This is the second CERM Insights article in a series about the application of Cascade Effect Thinking and tools to mitigate risks and transform them into dramatic improvements and even disruptive innovations for small, mid-sized and very large organizations.
More than a million ISO certified companies will have to integrate risk management with a risk assessment. We detail a case study how this can be done using quality risk tools. Four of 40 possible cascading risk assessment and management tools are demonstrated in this case study: Gamified Process Risk Mapping, New Process Wish List, Cascading Risk Map & the Future State Process Map.
In 2013, Euro Image Inc. a Florida car repair shop and dealership was in serious trouble. Although the business survived the 2007-09 financial crisis, they were just limping by. Their past recipe for success was no longer working. Angel Rodriguez, the owner/manager had not received a paycheck in two years. He was ready to close the business and start over in his garage. However, he dreaded the prospect of laying off his employees, including friends and family.
Launching the “Saving Angel” Project
In a last ditch effort, Angel asked for help. David Patrishkoff had extensive experience facilitating business transformations for multinational companies. Angel told his employees that the 4-day event would determine the fate or new direction of his business.

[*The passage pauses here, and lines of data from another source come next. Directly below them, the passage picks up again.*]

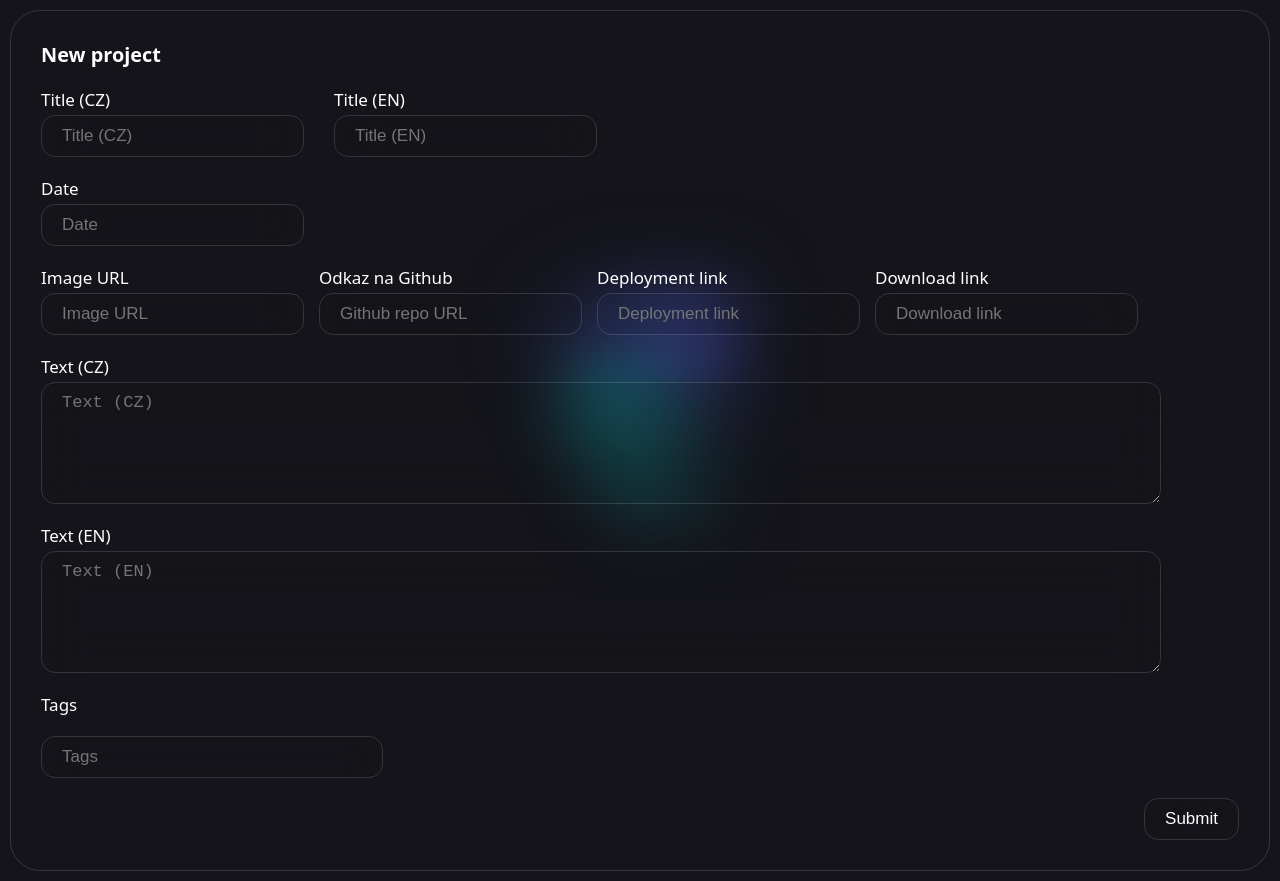
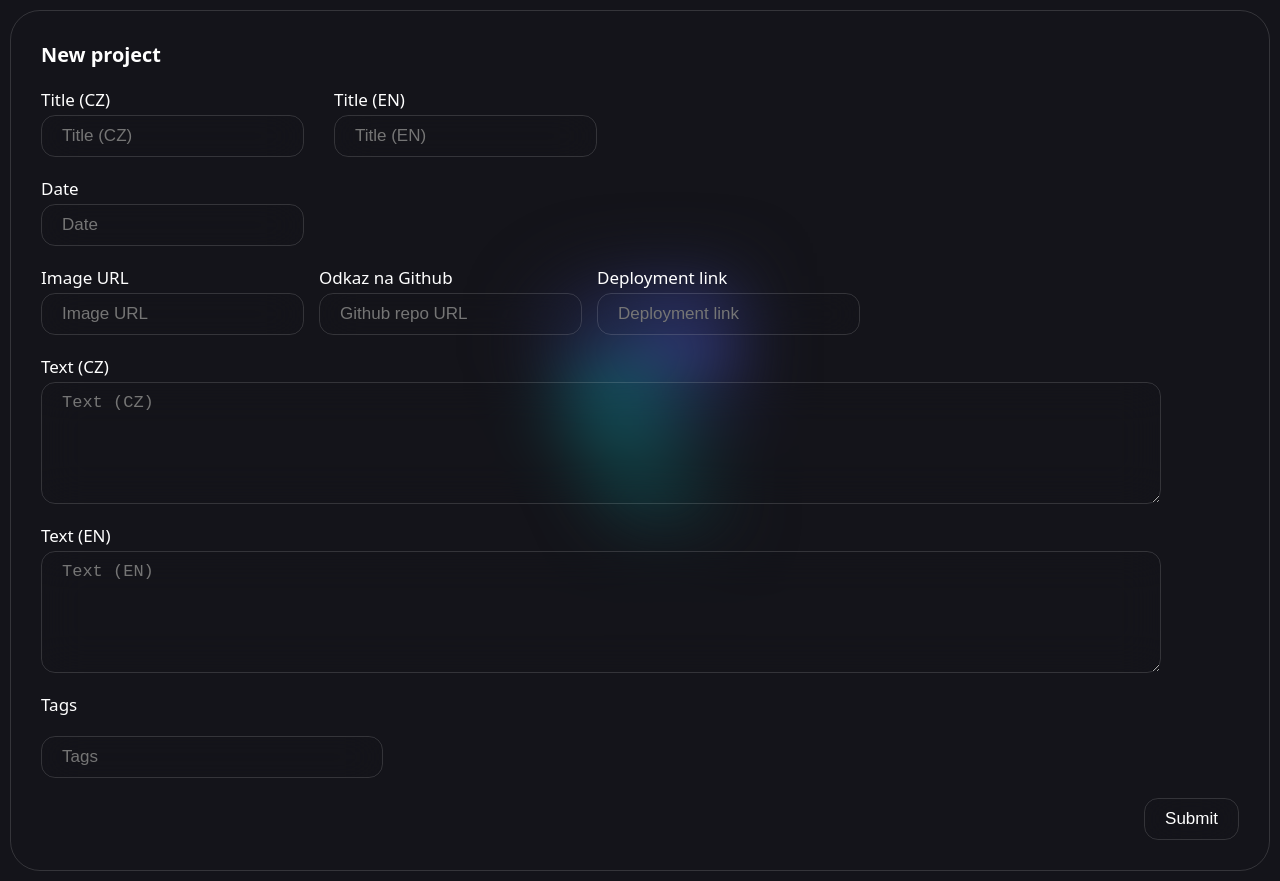
Before and after one commit to Honzoraptor31415/Portfolio, a React (Vite) app: page /new in a window 1280 px wide. Built offline with nearby package versions, Linux system fonts and the light colour scheme; no server answers.

Commit message:
Forgor to remove some more

```diff
--- a/src/components/New.tsx
+++ b/src/components/New.tsx
@@ -16,7 +16,6 @@ function New() {
   const [imgUrl, setImgUrl] = useState("")
   const [githubLink, setGithubLink] = useState("")
   const [url, setUrl] = useState("")
-  const [download, setDownload] = useState("")
   const [CZText, setCZText] = useState("")
   const [ENText, setENText] = useState("")
   const [tags, setTags] = useState("")
@@ -37,8 +36,6 @@ function New() {
     setGithubLink(e.target.value);
   }; const handleUrlChange = (e: ChangeEvent<HTMLInputElement>) => {
     setUrl(e.target.value)
-  }; const handleDownloadChange = (e: ChangeEvent<HTMLInputElement>) => {
-    setDownload(e.target.value);
   };
 
   const handleCZTextChange = (e: ChangeEvent<HTMLTextAreaElement>) => {
@@ -62,7 +59,6 @@ function New() {
           img: imgUrl,
           github: githubLink,
           link: url ? url : "no xD",
-          download: download ? download : "no xD",
           text: `{"cz":"${CZText}","en":"${ENText}"}`,
           tags: tags
         }).select("*").single()
@@ -77,7 +73,6 @@ function New() {
           <BlurryBackground />
         </div>
         <div className="post-form">
-          {/* <h2 style={{ textAlign: "center" }}>{navigator.language === "cs" || navigator.language === "cs-CZ" ? "Tahle stránka se teprve dodělává, vypadni" : "This page is currentely being made, pls fck off"}</h2> */}
           <h3>{navigator.language === "cs" || navigator.language === "cs-CZ" ? "Nový projekt" : "New project"}</h3>
           <div className="titles">
             <div className="title">
@@ -110,11 +105,6 @@ function New() {
               <label htmlFor="url">{navigator.language === "cs" || navigator.language === "cs-CZ" ? "Odkaz na web" : "Deployment link"}</label>
               <input placeholder={navigator.language === "cs" || navigator.language === "cs-CZ" ? "Odkaz na web" : "Deployment link"} type="url" id="url" onChange={handleUrlChange} value={url} />
             </div>
-
-            <div className="title">
-              <label htmlFor="download">{navigator.language === "cs" || navigator.language === "cs-CZ" ? "Odkaz na stažení" : "Download link"}</label>
-              <input placeholder={navigator.language === "cs" || navigator.language === "cs-CZ" ? "Odkaz na stažení" : "Download link"} type="text" id="download" onChange={handleDownloadChange} value={download} />
-            </div>
           </div>
 
           <div className="text-title">
```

Identifying and Transforming Cascading Threats into Renewed Profitability
Angel learned that there are 56 common cascading risks that can silently ripple through, threaten and even destroy a business. The risks are categorized as flawed leadership decisions, ineffective work culture, process flaws, performance issues, bad responses to critical situations and absent learning feedback loops. This cascade is illustrated in Figure 1.
The identification and transformation process is gamified to engage employees and diffuse defensive obstacles that can get in the way of needed business changes.
Before the business transformation could begin, Angel had to understand five key principles:
- When things go wrong, blame flawed business processes, not the people.
- If you put good people in a bad process, the bad process wins, every time.
- Every organization sows its own self destructive cascading seeds. They must be discovered, disarmed and continually monitored.
- Leaders must initiate the first steps to create a high performance work culture and achieve process excellence.
- When a business is suffering, leaders must look in the mirror, not out of the window, to assign blame or create excuses.
In preparation for the business analysis, David wallpapered all four walls in Angel’s conference room using large rolls of paper. Two walls were dedicated to detailed process risk mapping of the core business activities. (Figure 2)
This examination provided a detailed report card for each process step in the business. Individual measures included identifying; the percentage of tasks done right the first the time, task duration, non-value added activities, re-do loops, errors in vehicle diagnosing, lost revenue through missed sales opportunities, order change inefficiencies and causes of costly warranty issues.
The Cascading Risk Map (Figure 3) identifies the presence of 27 of the 56 possible internal threats. They were silently impacting Angel’s business for a long time. Individually, each threat was considered a minor irritation. However, collectively they created an almost unstoppable and destructive cascading force.
The third wall (not shown) was reserved for a “Wish List” of actions to address cascading threats and inefficiencies. They were sorted by short, mid and long-term activities.
The last wall (Figure 4) was reserved for the new agreed upon business process that would quickly bring Angel’s business back to profitability.
On the last day of the event, a detailed 43-point action plan was created from the Wish List. That afternoon, employees were summoned to the conference room. Angel informed his employees that the business would not be closed; a recovery plan, involving each employee, would be initiated immediately. Best of all, no one would lose their jobs, benefits and work hours would not be cut. Within a week, Angel had implemented 1/3 of the action plans which immediately increased revenue and profits. One week after the rapid improvement event, Angel’s company was able to write him the first paycheck he had seen in 2 years.
Bio: David Patrishkoff is President of E3 – Extreme Enterprise Efficiency® and the Founder of The Institute for Cascade Effect Research®. He is a Lean Six Sigma Master Black Belt, Adjunct Professor for Kettering University Master’s Degree Programs and the inventor of a Cascading Risk Management Methodology. Prior to starting his consultancy in 2001, David held many worldwide senior executive positions in the automotive and trucking industry. Author email: firstname.lastname@example.org